In some autoinflammatory diseases, like cryopyrin-associated periodic syndrome (CAPS), cells within the brain and spinal cord are made to produce these chemicals, causing a powerful inflammatory reaction and recruiting white blood cells into the fluid that surrounds the brain, similar to what happens in patients with meningitis. No wonder patients with CAPS complain of headaches!

In fact, many autoinflammatory diseases have been shown to cause headaches including mevalonate kinase deficiency (HIDS), TNF receptor-associated periodic syndrome (TRAPS), familial Mediterranean fever, and even periodic fevers, aphthous stomatitis, pharyngitis, and adenitis (PFAPA). We recently showed that a third of children with PFAPA experience headaches during fever flares.

But it’s not just headaches.  Autoinflammatory diseases may affect the brain in a multitude of ways. Patients with deficiency of adenosine deaminase 2 (DADA2) develop strokes at an early age, in addition to periodic fevers, rashes, and vasculopathy.  Those with macrophage activation syndrome (or hemophagocytic lymphohistiocytosis) may develop a variety of neurological complications including lethargy, seizures, irritability, confusion, and even coma.

Also, there is a group of illnesses within the autoinflammatory family called “interferonopathies” that cause even more devastating neurological problems. Like other autoinflammatory illnesses, the interferonopathies cause an uncontrolled release of chemicals into the blood (in this case, the chemical is interferon) that cause inflammation throughout the body, especially within the brain. The most well-known interferonopathy is called Aicardi-Goutières syndrome (AGS), which affects children shortly after birth. It causes irritability, fevers, loss of skills, poor feeding, seizures, and even blindness. To date, there is no effective treatment for this condition.

My patient improved after starting a medication for her autoinflammatory disease.

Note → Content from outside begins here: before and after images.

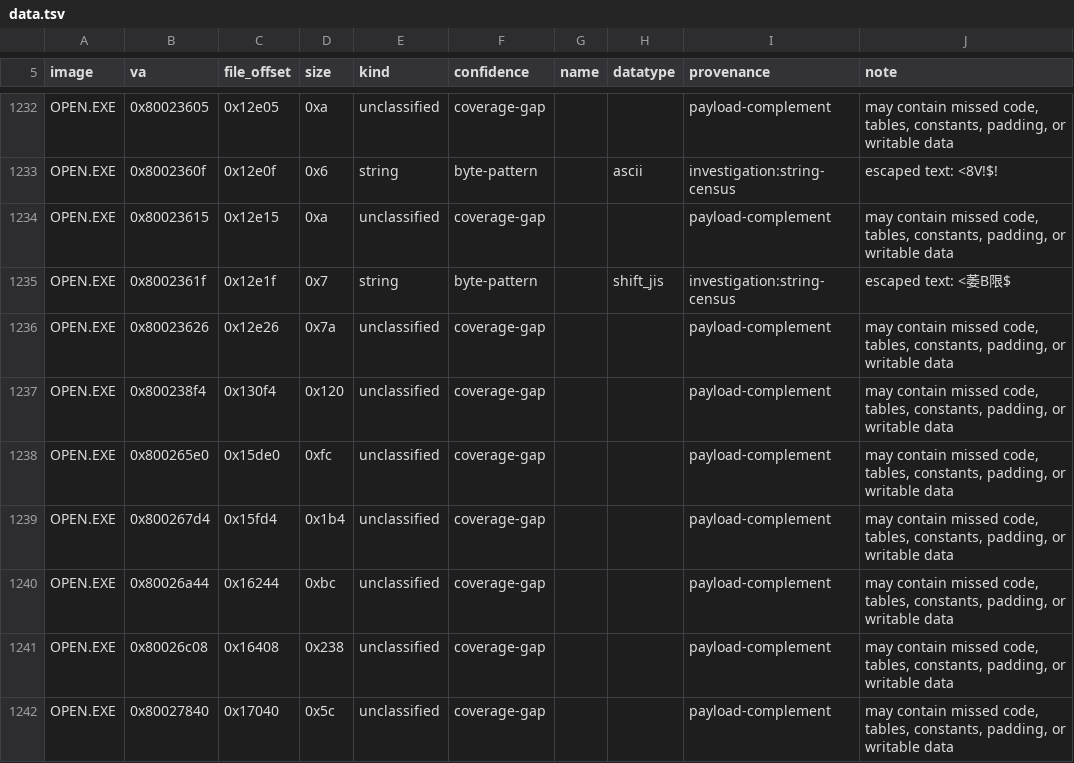
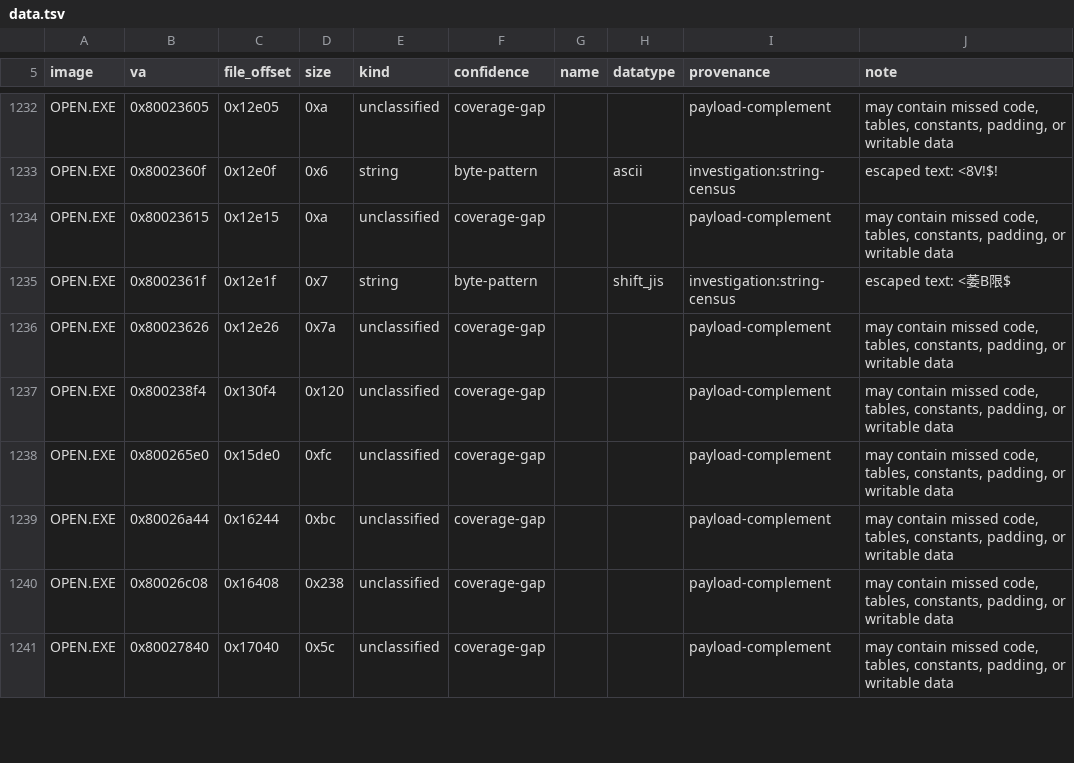
Before and after one commit to Voicedrew11/kings-field-2-decomp, a TSV file: config/retail/data.tsv, drawn as a sheet; only a part is shown, gaps mark what is left out; removed rows and columns are numbered as before the commit, all else as after; the diff covers the shown part only; the diff names each change by its address in the sheet, - before the commit and + after, or states it on an @@ line.

```diff
--- a/config/retail/data.tsv
+++ b/config/retail/data.tsv
-row 1239: OPEN.EXE | 0x800267d4 | 0x15fd4 | 0x1b4 | unclassified | coverage-gap |  |  | payload-complement | may contain missed code, tables, constants, padding, or writable data
```
Also changed, not shown: 6 added rows, 2 removed rows and 16 edited cells elsewhere in this file, config/match_baseline.tsv, config/retail/data_identities.tsv, 24 other files.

She still has headaches, although not as severe as they were previously.  Unfortunately, her story is not unique; although we’ve made tremendous progress in understanding these rare illnesses, there is still an unmet need for more effective treatments for patients with autoinflammatory diseases. Also, she experienced a long delay in the diagnosis of her condition; we are working on leveraging wearable thermometers to help physicians make more timely and accurate diagnoses.

Take-home points:
-Autoinflammatory diseases are a new group of illnesses that cause fever and many other symptoms as a result of an uncontrolled release of inflammatory chemicals.
-Patients with autoinflammatory diseases may develop headaches and other neurological symptoms.
-Although our understanding of these rare illnesses is improving, we still need more effective treatments and faster diagnostics.

7 thoughts on “Your headaches…are they autoinflammatory?”

  1. These are very welcome observations. Because headaches are not part of the Tel Hashomer criteria many patients have been told they must not have FMF if they have headaches. This is more likely to happen if the patient only has one FMF mutation and is declared a carrier. Being ruled out of a diagnosis is the worst thing from a patients point of view – even if it’s genetic. Will use these findings. Thanks

  2. Interesting. Thank you for sharing. Is there anything unique to the characteristics of these headaches that may point to an autoinflammatory connection?

    1. Good question. In general, they would come with episodes of fever or other systemic symptoms (abdominal pain, joint pain, rashes). However, some people may have chronic headaches even outside of these episodes.

  3. My baby is 3yr old rheumatologist said she PFAPA We finally got a little control over the fevers with the prednisones but now she has headaches constantly minute she takes Motrin five minutes later it goes away

  4. Thank you for this article. It was incredibly enlightening as to why I get a headache (along with inflammation along my neck and upper spine) as part of my flares. Will definitely discuss this with my Rheumatologist at my next visit.

Comments are closed.